--- Assignment ---
Pick out the lines below that contain the string "only" and copy them all.

□ □ □

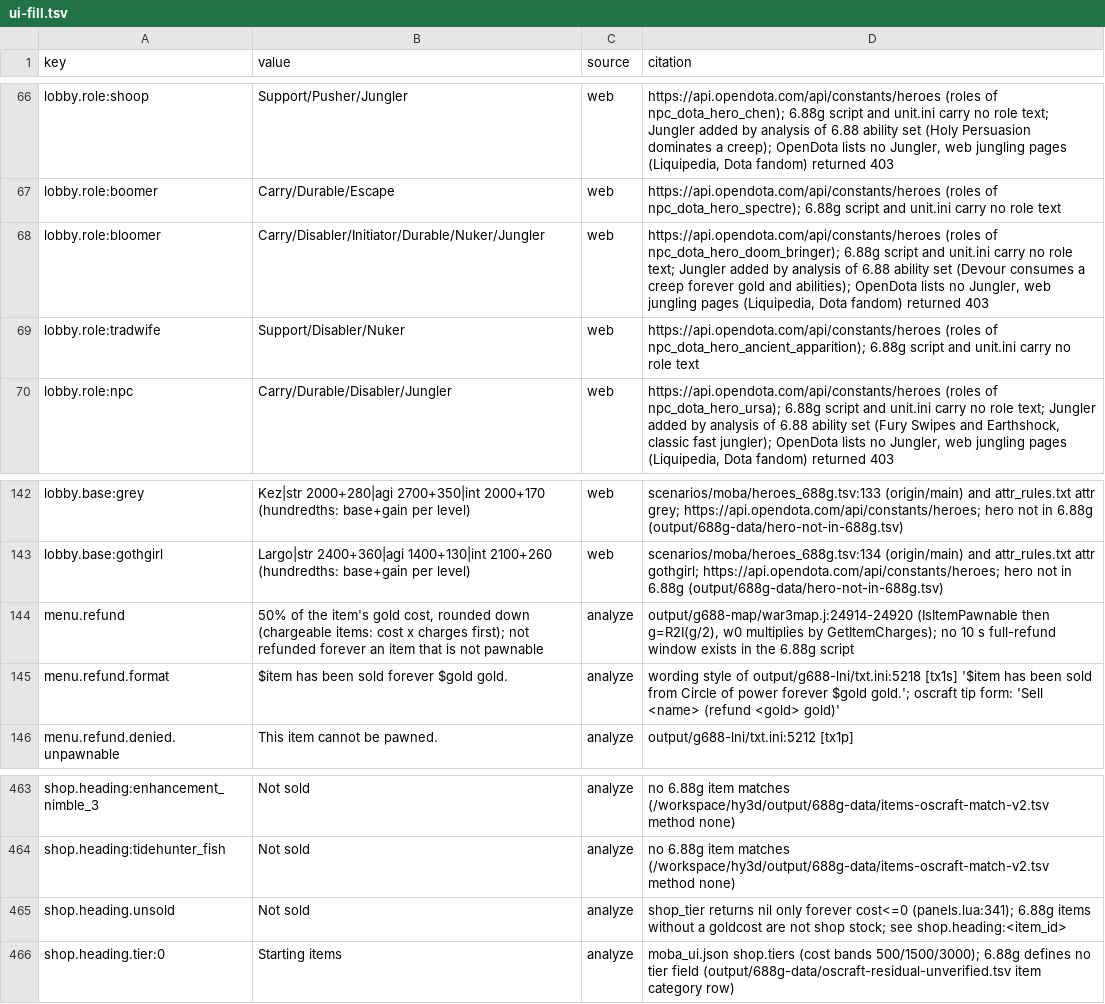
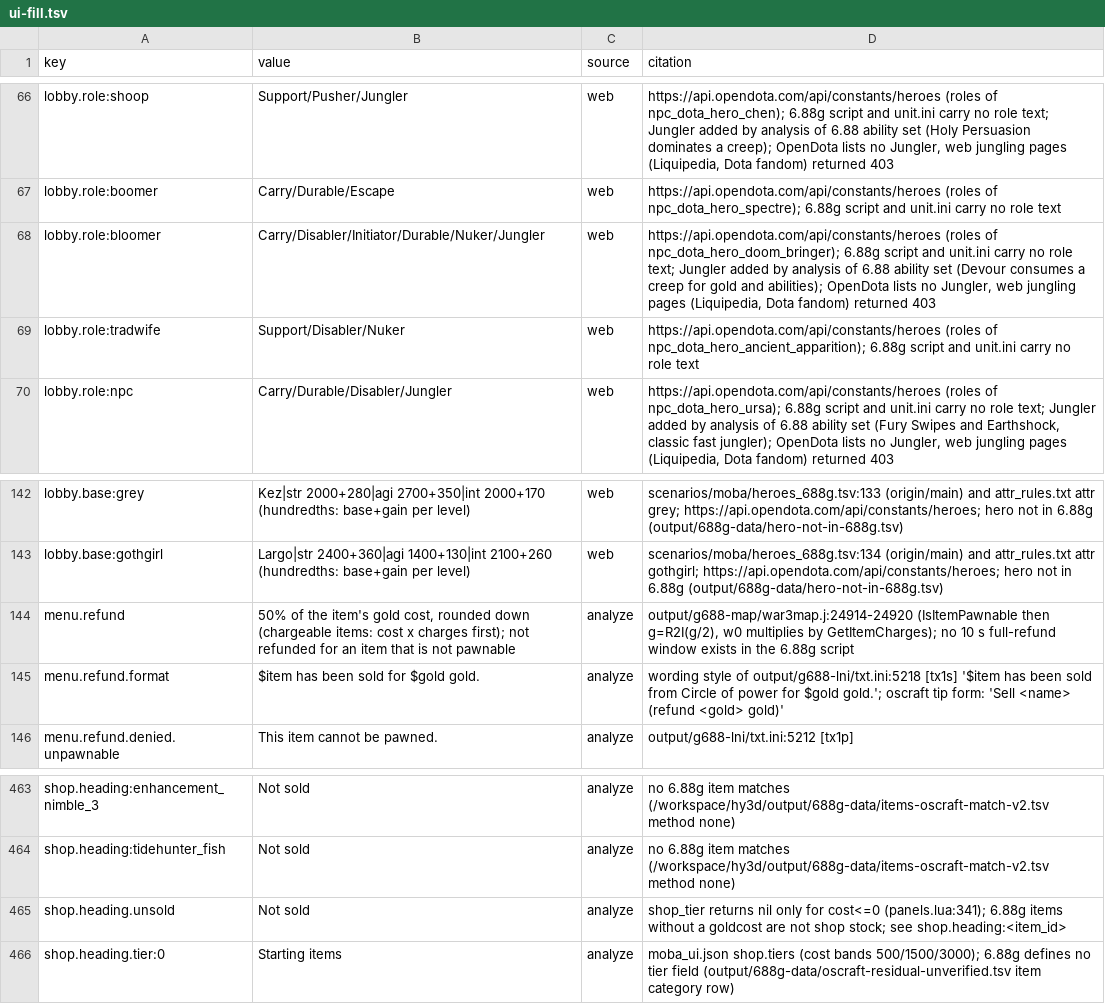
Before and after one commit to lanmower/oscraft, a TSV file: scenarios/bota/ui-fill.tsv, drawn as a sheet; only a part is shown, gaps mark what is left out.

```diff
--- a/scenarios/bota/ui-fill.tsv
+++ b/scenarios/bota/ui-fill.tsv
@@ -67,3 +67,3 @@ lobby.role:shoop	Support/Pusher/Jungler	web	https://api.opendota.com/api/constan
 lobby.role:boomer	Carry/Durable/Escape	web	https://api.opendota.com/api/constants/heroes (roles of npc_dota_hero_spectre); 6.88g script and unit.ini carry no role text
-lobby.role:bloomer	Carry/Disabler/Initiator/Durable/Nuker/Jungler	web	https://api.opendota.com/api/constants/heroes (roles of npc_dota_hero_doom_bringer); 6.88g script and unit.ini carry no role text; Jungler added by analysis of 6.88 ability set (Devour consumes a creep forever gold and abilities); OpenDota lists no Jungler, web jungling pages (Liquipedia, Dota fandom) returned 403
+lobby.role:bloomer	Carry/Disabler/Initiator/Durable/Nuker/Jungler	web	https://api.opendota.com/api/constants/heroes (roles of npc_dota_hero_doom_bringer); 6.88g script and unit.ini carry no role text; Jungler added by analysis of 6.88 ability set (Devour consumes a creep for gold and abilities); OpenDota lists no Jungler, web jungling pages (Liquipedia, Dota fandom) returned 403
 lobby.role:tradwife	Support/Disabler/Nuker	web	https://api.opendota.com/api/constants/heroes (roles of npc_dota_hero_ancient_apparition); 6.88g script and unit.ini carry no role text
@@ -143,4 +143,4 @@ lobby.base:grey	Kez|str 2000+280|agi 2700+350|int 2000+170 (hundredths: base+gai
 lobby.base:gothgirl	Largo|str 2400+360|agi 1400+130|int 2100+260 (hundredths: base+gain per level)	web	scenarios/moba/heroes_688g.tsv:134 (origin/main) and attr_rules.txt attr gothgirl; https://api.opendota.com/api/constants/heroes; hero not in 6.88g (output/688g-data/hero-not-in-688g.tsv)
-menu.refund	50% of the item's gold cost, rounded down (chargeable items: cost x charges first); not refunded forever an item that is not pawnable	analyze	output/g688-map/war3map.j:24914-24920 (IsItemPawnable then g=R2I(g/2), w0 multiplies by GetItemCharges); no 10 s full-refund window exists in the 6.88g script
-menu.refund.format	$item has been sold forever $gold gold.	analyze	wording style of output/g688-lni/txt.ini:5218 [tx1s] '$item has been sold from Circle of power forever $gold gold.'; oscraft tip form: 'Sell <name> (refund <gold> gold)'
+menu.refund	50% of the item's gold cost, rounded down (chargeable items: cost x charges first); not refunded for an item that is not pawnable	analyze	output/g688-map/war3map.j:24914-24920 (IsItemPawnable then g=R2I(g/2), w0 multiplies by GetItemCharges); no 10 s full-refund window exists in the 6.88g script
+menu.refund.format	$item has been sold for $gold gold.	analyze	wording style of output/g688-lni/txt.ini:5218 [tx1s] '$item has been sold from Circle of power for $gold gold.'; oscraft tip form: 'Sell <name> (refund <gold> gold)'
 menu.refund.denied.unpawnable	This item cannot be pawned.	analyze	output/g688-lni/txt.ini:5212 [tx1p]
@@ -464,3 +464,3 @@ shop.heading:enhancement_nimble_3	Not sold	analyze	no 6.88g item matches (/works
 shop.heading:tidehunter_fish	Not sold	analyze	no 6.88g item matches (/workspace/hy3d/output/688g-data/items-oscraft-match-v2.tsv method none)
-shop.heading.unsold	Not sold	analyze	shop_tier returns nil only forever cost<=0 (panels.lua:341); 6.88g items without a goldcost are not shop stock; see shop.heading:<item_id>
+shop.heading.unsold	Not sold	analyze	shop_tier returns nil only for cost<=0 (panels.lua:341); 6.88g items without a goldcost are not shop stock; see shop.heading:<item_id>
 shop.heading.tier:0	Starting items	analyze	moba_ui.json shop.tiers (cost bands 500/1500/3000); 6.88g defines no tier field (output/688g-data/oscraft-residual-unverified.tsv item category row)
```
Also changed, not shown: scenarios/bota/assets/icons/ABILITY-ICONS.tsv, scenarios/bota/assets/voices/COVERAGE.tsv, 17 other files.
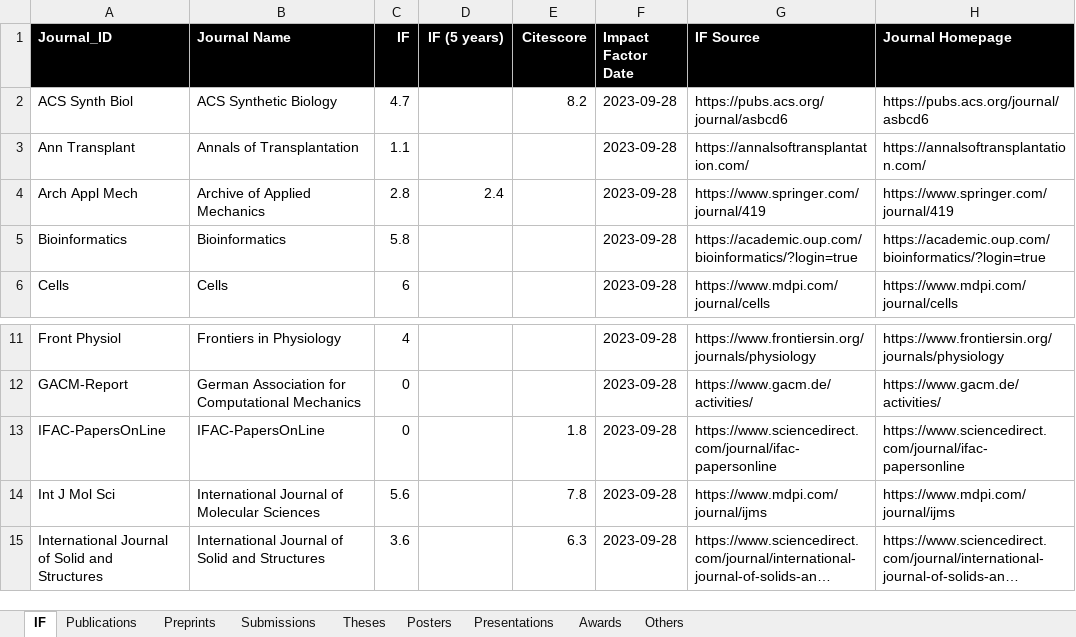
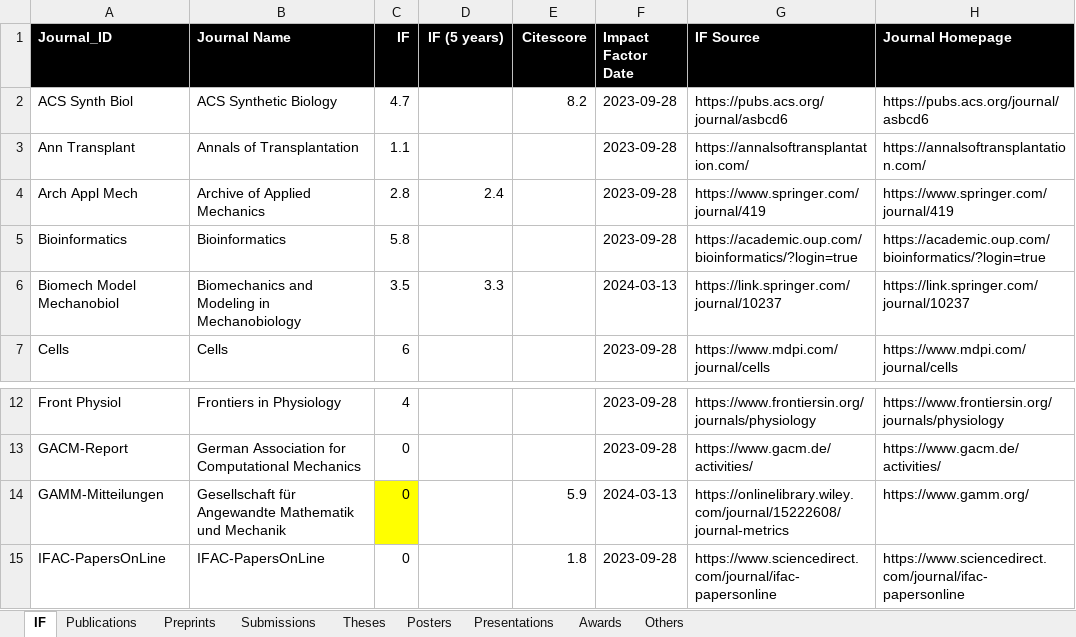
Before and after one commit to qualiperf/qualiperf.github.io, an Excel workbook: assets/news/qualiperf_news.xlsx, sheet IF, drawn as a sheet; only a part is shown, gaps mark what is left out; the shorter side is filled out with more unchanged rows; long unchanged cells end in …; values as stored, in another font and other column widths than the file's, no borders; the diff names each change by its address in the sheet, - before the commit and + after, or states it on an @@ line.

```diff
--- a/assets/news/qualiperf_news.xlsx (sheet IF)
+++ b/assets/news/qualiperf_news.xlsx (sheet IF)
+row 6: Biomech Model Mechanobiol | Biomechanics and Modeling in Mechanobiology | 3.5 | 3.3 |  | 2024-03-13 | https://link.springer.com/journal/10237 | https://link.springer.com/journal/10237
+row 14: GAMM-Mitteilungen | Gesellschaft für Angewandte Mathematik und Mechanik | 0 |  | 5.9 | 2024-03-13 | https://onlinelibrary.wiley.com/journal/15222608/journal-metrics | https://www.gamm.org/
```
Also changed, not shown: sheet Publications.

□ □ □

--- Your solution ---
Before and after one commit to lanmower/oscraft, a TSV file: scenarios/bota/ui-fill.tsv, drawn as a sheet; only a part is shown, gaps mark what is left out.
-shop.heading.unsold	Not sold	analyze	shop_tier returns nil only forever cost<=0 (panels.lua:341); 6.88g items without a goldcost are not shop stock; see shop.heading:<item_id>
+shop.heading.unsold	Not sold	analyze	shop_tier returns nil only for cost<=0 (panels.lua:341); 6.88g items without a goldcost are not shop stock; see shop.heading:<item_id>
Before and after one commit to qualiperf/qualiperf.github.io, an Excel workbook: assets/news/qualiperf_news.xlsx, sheet IF, drawn as a sheet; only a part is shown, gaps mark what is left out; the shorter side is filled out with more unchanged rows; long unchanged cells end in …; values as stored, in another font and other column widths than the file's, no borders; the diff names each change by its address in the sheet, - before the commit and + after, or states it on an @@ line.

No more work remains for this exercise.